Attacking armies would set up long-term encampments at a safe
distance from the castle's long-range catapults and crossbows.
The attackers would also try to cut off as many points of
access to the castle as possible and often built palisade
fences for their own protection.
Sieges involved both covert and overt action.
While heavy weapons such as battering rams, catapults, trebuchets
and towers were trying to breach the walls, the most devastating
attacks often came from underneath. Medieval miners had a
very dangerous job during a siege. These men would find a
weak point in the castle's wall, and tunnel under the foundation,
preferably at a corner. After they had dug to their goal,
loads of dry wood and brush were used to fill the tunnel cavity.
Everyone would exit, and the last miner would set the fuel
on fire. The strategy was, the blaze would cause the tunnel
to collapse causing castle walls to fall, or be damaged enough
to further exploit the weakness. Defending armies tried to
detect miners' efforts using buckets of water. The castle
army would start digging its own tunnels to counter the miners'
efforts. If these tunnels ever connected, fierce hand-to-hand
combat would soon ensue.
Attacking armies tried to take castles
in stages. A common plan of attack involved first taking the
gatehouse, then the castle's bailey, followed by its towers
and the keep. Hand -to hand combat meant heavy losses would
be suffered one both sides.
Sieges also ended from treachery amongst
the defending castle garrison. Attacking commanders tried
to exploit truces, and use the opportunity to plant a spy
within the castle walls. A defending army defector might have
been someone who wanted safe conduct and a purse of gold.
This would be his price for information on weak points, or
how to breach the castle walls.
Defending castles usually surrendered from
lack of supplies. Food, water, ammunition, leather, iron and
other necessities would be used during the weeks an months
of a siege, and the fortress became more a prison than protector.

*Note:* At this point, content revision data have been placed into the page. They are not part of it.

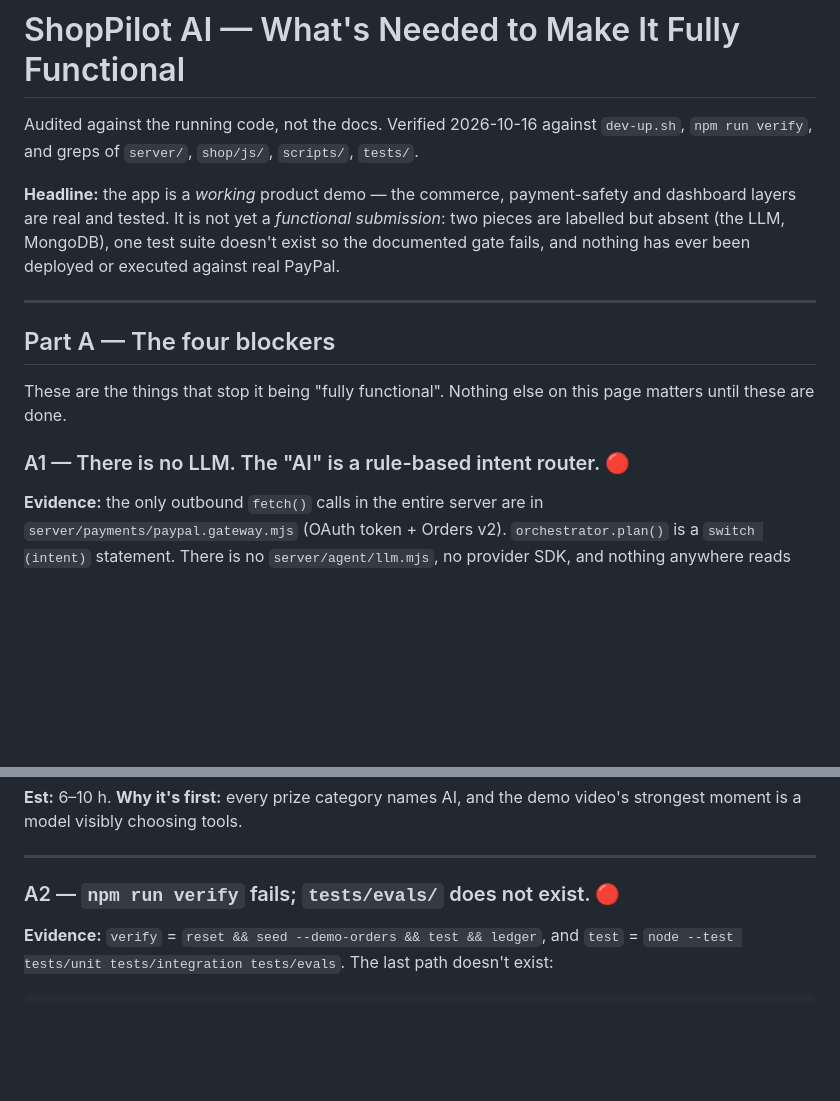
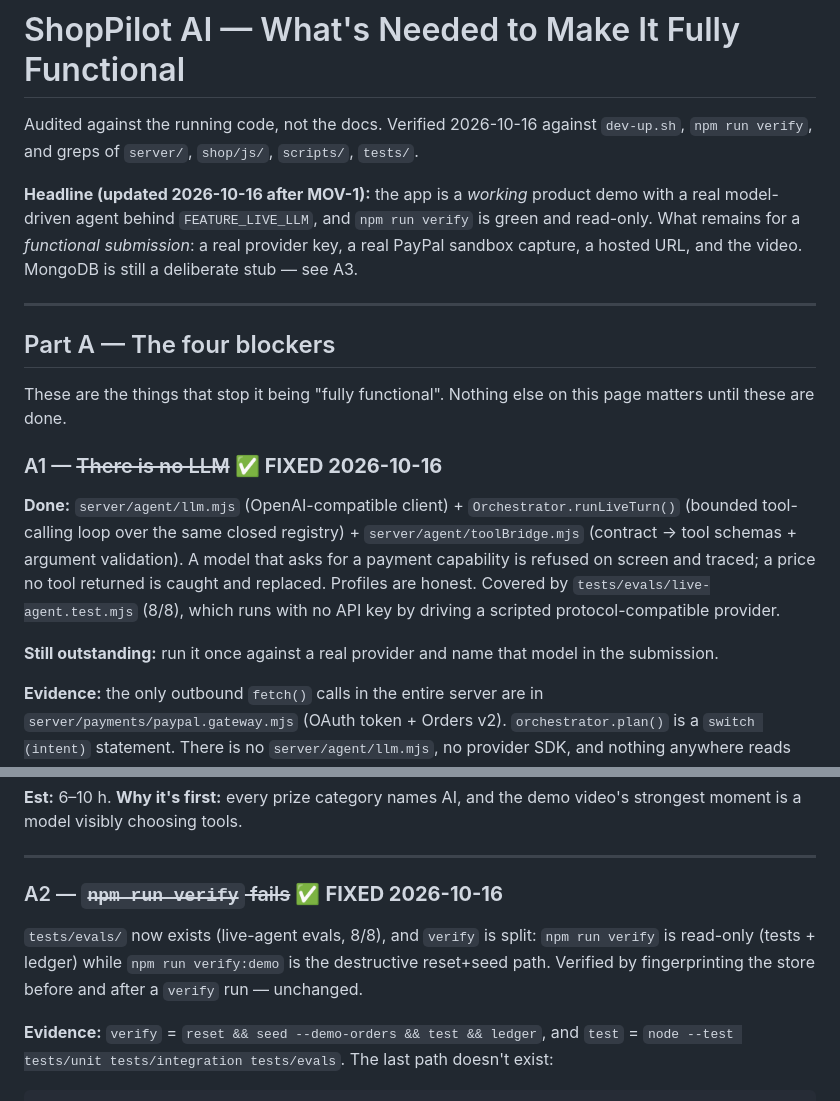
Before and after one commit to uttamongithb1/paypal-hackathon, a Markdown page: GAPS.md, 2 parts joined by grey strips. Rendered like a GitHub page; blank space fills up the shorter version.

Commit message:
Sync FEATURES/GAPS/WIN_PLAN with the completed MOV-1 (live model + green verify)

```diff
--- a/GAPS.md
+++ b/GAPS.md
@@ -3,10 +3,10 @@
 Audited against the running code, not the docs. Verified 2026-10-16 against `dev-up.sh`,
 `npm run verify`, and greps of `server/`, `shop/js/`, `scripts/`, `tests/`.
 
-**Headline:** the app is a *working* product demo — the commerce, payment-safety and dashboard
-layers are real and tested. It is not yet a *functional submission*: two pieces are labelled but
-absent (the LLM, MongoDB), one test suite doesn't exist so the documented gate fails, and nothing
-has ever been deployed or executed against real PayPal.
+**Headline (updated 2026-10-16 after MOV-1):** the app is a *working* product demo with a real
+model-driven agent behind `FEATURE_LIVE_LLM`, and `npm run verify` is green and read-only. What
+remains for a *functional submission*: a real provider key, a real PayPal sandbox capture, a hosted
+URL, and the video. MongoDB is still a deliberate stub — see A3.
 
 ---
 
@@ -15,7 +15,16 @@ has ever been deployed or executed against real PayPal.
 These are the things that stop it being "fully functional". Nothing else on this page matters until
 these are done.
 
-### A1 — There is no LLM. The "AI" is a rule-based intent router. 🔴
+### A1 — ~~There is no LLM~~ ✅ **FIXED 2026-10-16**
+
+**Done:** `server/agent/llm.mjs` (OpenAI-compatible client) + `Orchestrator.runLiveTurn()` (bounded
+tool-calling loop over the same closed registry) + `server/agent/toolBridge.mjs` (contract → tool
+schemas + argument validation). A model that asks for a payment capability is refused on screen and
+traced; a price no tool returned is caught and replaced. Profiles are honest. Covered by
+`tests/evals/live-agent.test.mjs` (8/8), which runs with no API key by driving a scripted
+protocol-compatible provider.
+
+**Still outstanding:** run it once against a real provider and name that model in the submission.
 
 **Evidence:** the only outbound `fetch()` calls in the entire server are in
 `server/payments/paypal.gateway.mjs` (OAuth token + Orders v2). `orchestrator.plan()` is a
@@ -50,7 +59,11 @@ moment is a model visibly choosing tools.
 
 ---
 
-### A2 — `npm run verify` fails; `tests/evals/` does not exist. 🔴
+### A2 — ~~`npm run verify` fails~~ ✅ **FIXED 2026-10-16**
+
+`tests/evals/` now exists (live-agent evals, 8/8), and `verify` is split: `npm run verify` is
+read-only (tests + ledger) while `npm run verify:demo` is the destructive reset+seed path. Verified
+by fingerprinting the store before and after a `verify` run — unchanged.
 
 **Evidence:** `verify` = `reset && seed --demo-orders && test && ledger`, and `test` =
 `node --test tests/unit tests/integration tests/evals`. The last path doesn't exist:
```
Also changed, not shown: FEATURES.md (+4 -2 lines), WIN_PLAN.md (+6 -1 lines).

Water sources were especially vulnerable. Wells were a necessity
in medieval castles but they often failed and attackers would
cut off any outside water supply or poison them if possible.